One of the first steps in receiving an MS diagnosis is a neurological exam. Neurological exams can also help track the progression of MS. Neurological exams are part of the overall physical exam done by a doctor. Just like a doctor checks your heart and lungs by listening to them with a stethoscope, they can also check your nervous system.
An MS neurological exam
People with MS may have abnormal findings on a neurological exam. However, in some cases, MS brain lesions may be in areas that do not directly impact things tested on the exam. For this reason, brain imaging is helpful to use together with a full neurological exam.
Common things tested in a full neurological exam include:
- Cranial nerves
- Motor nerves
- Sensory nerves
- Autonomic nervous system
- Mental status
We have 12 pairs of cranial nerves. These nerves control many functions of the head and neck. Some are sensory nerves. An example of this is cranial nerve 1 (the olfactory nerve), which controls our sense of smell. Cranial nerve 2, the optic nerve, controls our vision. Others are mainly motor nerves. These include cranial nerves 3, 4, and 6, which control the movements of the eye.
Each cranial nerve has its own function. Working cranial nerves allow us to feel and move our face, chew, swallow, and talk. It is not uncommon for 1 or more cranial nerves to be affected by MS. Your doctor will test each nerve individually and look for anything unexpected.1
Motor nerves are usually tested by assessing the body’s strength. Your doctor will apply pressure to your arms, legs, and feet and ask you to push back. Your doctor can sense how much force you can use to resist their pressure and see if there are any differences between each arm or leg.
Sensory nerves can be tested in several ways. Your doctor may ask if you can feel their touch on different areas of your arms or legs. They may also ask if this sensation is the same on both sides of your body. Another way to test sensation is to determine whether you can tell the difference between dull pressure and sharper touch.1,2
Your doctor may also test for Lhermitte’s sign. This is an electrical sensation that travels down your spine and into your limbs when you bend your head forward. This may feel like a buzzing or tingling feeling. This is a common finding in people with MS.3
Reflexes are involuntary movements of different parts of your body. An example is the patellar reflex. When a doctor taps a reflex hammer underneath your knee, your foot kicks outward. This movement happens immediately and without you needing to think about it. Reflexes that are working normally (also called intact) are signs of good neurological function. Your doctor will use a reflex hammer to check several common reflexes in the elbows, knees, and ankles. They will make note of any weak, absent, intense, or unequal reflexes from side to side.2

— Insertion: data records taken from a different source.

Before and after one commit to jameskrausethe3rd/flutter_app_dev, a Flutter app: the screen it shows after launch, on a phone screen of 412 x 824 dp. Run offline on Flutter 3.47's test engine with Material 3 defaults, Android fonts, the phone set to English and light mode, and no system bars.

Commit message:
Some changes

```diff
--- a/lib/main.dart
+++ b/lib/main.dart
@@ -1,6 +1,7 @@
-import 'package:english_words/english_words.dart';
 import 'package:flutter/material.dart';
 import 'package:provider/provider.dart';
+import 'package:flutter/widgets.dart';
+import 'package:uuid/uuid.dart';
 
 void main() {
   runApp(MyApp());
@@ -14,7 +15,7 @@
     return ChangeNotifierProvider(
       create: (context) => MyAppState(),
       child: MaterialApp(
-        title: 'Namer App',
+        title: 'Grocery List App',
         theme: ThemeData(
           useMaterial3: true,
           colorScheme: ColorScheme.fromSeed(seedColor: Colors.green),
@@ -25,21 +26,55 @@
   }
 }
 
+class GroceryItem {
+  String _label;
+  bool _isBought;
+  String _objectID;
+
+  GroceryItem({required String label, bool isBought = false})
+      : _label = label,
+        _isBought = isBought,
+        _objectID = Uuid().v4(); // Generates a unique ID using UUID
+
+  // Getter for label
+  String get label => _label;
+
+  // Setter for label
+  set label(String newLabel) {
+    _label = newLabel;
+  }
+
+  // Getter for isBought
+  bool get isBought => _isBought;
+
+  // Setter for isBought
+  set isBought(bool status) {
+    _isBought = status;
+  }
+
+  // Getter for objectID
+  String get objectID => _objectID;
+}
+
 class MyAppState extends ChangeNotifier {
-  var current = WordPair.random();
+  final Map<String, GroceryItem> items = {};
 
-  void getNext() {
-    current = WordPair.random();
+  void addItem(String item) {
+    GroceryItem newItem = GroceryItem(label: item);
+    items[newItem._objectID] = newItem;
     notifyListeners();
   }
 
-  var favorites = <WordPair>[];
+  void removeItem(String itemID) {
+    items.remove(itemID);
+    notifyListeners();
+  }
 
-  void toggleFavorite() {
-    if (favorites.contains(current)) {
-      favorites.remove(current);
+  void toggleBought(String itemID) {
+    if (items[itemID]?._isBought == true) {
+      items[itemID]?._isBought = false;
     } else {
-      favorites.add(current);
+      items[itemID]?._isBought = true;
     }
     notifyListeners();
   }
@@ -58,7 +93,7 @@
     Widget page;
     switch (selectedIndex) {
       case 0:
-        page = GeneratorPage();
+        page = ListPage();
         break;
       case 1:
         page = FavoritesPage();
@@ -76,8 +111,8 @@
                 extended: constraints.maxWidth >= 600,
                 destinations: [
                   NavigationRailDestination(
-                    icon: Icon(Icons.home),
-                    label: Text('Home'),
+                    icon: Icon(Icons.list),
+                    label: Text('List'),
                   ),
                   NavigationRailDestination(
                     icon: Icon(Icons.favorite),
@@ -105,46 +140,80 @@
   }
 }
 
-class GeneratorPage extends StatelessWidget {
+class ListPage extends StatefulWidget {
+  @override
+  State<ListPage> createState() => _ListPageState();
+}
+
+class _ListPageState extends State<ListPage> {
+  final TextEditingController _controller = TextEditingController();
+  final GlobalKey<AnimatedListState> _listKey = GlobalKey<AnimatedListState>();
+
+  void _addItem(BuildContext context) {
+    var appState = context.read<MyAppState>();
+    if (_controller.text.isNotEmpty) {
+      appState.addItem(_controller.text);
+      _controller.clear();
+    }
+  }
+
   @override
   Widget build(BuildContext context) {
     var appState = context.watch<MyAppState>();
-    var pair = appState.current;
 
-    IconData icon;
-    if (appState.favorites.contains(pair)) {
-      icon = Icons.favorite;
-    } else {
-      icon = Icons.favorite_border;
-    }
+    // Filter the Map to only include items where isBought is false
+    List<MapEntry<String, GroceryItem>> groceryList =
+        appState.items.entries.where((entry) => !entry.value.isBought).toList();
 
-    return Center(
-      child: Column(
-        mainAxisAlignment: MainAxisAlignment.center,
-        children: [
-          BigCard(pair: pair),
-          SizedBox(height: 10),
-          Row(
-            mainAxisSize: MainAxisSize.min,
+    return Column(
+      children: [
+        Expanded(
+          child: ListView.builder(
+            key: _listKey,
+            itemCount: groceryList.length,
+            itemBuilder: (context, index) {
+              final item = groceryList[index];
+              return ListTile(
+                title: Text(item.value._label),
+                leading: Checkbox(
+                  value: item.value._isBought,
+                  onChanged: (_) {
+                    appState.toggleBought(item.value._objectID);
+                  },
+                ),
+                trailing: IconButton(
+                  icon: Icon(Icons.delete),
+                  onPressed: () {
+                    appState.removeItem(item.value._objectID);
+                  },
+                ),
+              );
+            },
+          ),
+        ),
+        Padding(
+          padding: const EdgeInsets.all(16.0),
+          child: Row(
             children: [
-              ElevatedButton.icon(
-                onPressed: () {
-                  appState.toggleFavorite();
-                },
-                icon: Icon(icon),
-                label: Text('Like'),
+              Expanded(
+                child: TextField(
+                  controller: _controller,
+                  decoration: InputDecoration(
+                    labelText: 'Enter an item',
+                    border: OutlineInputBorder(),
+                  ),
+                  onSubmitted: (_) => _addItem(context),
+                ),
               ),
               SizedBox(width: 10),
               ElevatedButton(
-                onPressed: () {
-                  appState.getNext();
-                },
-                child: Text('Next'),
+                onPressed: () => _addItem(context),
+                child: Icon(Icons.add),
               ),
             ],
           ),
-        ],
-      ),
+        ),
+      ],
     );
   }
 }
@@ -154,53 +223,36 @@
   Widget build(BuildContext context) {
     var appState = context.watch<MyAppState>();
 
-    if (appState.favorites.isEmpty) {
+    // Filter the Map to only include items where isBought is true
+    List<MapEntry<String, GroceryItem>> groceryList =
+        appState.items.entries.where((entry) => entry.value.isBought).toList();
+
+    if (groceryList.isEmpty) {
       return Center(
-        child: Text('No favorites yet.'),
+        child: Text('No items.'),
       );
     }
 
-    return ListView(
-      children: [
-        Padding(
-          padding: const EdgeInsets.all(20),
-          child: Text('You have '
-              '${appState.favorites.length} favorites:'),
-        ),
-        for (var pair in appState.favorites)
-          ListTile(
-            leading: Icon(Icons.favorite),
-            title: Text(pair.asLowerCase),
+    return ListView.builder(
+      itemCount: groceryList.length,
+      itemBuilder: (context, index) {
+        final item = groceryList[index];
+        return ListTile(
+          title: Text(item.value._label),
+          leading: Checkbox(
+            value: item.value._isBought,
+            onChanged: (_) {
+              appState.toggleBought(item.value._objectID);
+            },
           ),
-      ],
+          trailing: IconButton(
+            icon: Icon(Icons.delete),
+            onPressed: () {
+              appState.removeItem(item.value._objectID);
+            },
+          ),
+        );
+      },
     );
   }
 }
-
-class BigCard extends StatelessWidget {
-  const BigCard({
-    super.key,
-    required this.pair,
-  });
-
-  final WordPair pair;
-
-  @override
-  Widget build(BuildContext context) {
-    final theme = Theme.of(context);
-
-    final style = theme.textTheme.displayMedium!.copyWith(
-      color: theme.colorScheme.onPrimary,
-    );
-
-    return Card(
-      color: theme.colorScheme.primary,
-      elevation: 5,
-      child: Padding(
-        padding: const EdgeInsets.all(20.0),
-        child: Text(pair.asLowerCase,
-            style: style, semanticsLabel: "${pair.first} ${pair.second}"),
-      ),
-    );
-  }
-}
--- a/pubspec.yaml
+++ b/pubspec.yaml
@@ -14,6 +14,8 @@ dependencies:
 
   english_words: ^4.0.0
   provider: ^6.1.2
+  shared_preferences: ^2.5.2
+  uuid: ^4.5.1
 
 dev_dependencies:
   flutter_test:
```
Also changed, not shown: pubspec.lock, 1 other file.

Another reflex that is commonly tested is the Babinski reflex. When the bottom of the foot is scraped from heel to little toe, the toes should all curl inwards. In an abnormal Babinski reflex, the toes all fan outwards instead. An abnormal Babinski reflex can be a sign of underlying neurological issues.
Coordination can be tested by asking a person to touch a finger to their nose and then to a doctor’s finger in front of them. The doctor will continue to move their finger after each touch to see if they can be followed. This is called the finger-to-nose test. Other tests involve quickly flipping the hands back and forth between palm side up and palm side down as well as touching the heel of one foot to the knee of another and sliding the foot up and down the leg.
Your doctor will also watch the way you naturally walk to assess your coordination. This is called checking your gait. They may also ask you to walk on your toes or heels to watch different types of walking. They will look for signs of abnormal movements, changes in speed, and any issues with balance.2
Autonomic nervous system
Our nervous system also plays a role in other functions. The autonomic nervous system (ANS) plays a role in our heart rate and blood pressure. Your doctor will look at your vital signs, the way your pupils dilate in response to light, and more to assess your ANS.2
Throughout the entire exam, your doctor can pay attention to your mental status. This includes your attention, memory, mood, communication, and more. They may ask orientation questions. Examples of this include asking what your name is, where you are currently located, and what day of the week it is. They may also ask you to repeat or remember a series of words, objects, or colors.2
When used with a good personal account of symptoms, brain imaging, and other testing, a neurological exam can be a great tool for diagnosing or monitoring MS.